DATA TO EXAMINE START

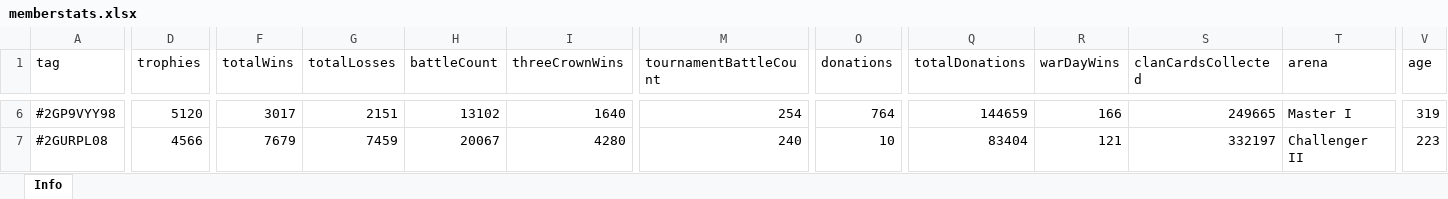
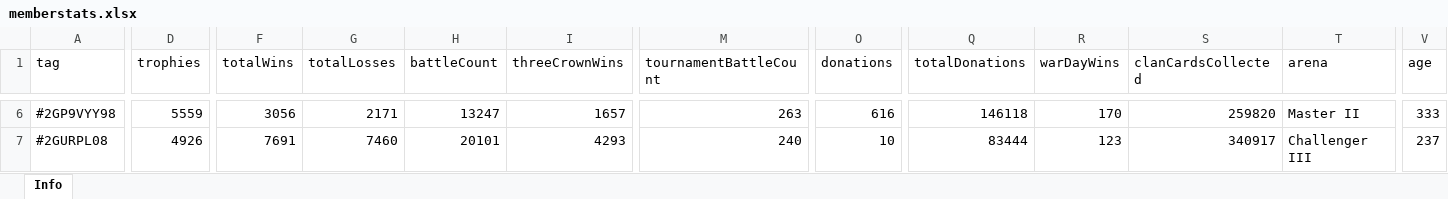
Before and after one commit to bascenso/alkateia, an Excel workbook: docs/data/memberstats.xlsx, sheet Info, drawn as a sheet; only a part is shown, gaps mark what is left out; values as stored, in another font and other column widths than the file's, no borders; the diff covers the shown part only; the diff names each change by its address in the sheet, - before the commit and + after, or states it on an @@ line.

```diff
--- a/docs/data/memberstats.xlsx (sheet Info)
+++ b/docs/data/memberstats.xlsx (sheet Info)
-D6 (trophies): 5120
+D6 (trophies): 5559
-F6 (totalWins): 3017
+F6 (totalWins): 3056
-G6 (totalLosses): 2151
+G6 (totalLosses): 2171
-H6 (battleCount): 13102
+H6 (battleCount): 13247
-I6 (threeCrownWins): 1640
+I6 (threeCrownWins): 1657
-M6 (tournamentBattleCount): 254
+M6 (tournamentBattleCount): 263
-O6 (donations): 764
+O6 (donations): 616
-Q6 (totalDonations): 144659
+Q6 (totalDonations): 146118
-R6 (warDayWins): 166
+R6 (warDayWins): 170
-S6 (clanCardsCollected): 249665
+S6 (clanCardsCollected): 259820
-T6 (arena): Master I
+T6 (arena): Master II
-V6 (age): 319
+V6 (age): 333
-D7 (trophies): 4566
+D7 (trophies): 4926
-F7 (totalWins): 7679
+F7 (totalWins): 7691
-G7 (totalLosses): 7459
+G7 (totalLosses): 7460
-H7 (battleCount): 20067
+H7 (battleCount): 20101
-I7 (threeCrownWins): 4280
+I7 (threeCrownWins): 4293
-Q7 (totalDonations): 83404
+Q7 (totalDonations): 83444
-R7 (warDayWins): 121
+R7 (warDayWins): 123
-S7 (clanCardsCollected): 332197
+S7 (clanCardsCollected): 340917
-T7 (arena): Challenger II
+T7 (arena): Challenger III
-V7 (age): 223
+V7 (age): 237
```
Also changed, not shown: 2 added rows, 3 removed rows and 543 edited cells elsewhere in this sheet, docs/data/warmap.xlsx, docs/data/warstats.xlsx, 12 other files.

DATA TO EXAMINE END
DATA TO EXAMINE START

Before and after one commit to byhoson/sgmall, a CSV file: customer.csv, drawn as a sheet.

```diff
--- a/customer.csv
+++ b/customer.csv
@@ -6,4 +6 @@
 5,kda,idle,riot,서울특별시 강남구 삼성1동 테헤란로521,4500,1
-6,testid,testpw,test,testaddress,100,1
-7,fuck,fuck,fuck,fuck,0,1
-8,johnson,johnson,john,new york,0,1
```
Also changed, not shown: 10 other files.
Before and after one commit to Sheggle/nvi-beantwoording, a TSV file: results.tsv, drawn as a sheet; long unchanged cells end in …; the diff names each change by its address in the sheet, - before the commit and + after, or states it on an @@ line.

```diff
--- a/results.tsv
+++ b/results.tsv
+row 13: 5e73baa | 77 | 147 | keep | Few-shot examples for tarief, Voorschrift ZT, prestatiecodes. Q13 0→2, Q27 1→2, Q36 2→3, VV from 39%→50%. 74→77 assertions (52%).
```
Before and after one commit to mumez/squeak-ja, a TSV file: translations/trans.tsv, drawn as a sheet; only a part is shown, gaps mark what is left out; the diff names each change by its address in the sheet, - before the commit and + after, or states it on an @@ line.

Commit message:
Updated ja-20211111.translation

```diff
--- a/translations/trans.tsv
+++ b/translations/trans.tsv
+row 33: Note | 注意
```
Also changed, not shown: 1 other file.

DATA TO EXAMINE END
DATA TO EXAMINE START

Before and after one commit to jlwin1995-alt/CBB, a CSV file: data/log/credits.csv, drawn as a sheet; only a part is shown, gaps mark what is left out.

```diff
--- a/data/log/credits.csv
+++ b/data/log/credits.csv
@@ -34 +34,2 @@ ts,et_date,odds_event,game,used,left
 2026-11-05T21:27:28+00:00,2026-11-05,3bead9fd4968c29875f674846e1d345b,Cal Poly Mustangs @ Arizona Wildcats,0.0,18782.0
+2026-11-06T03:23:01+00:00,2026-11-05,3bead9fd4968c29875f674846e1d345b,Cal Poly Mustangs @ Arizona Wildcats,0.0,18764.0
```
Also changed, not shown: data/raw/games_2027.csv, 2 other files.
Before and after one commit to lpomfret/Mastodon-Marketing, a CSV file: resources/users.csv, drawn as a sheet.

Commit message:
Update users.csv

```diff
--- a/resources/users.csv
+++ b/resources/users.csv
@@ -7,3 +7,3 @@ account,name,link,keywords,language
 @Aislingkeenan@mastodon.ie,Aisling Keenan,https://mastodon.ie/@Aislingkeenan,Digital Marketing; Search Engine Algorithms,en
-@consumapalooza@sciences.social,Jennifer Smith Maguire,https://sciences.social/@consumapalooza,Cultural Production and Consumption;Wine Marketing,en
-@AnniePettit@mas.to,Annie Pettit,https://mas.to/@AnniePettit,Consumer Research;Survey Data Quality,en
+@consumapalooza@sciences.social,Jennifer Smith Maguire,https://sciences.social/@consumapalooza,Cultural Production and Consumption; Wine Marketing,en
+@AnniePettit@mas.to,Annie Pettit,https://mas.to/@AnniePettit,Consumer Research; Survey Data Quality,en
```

DATA TO EXAMINE END

WHAT YOU ARE ASKED TO DO: Tally the lines in this data that hold the word "Production" and state only the count.

YOUR SOLUTION: 2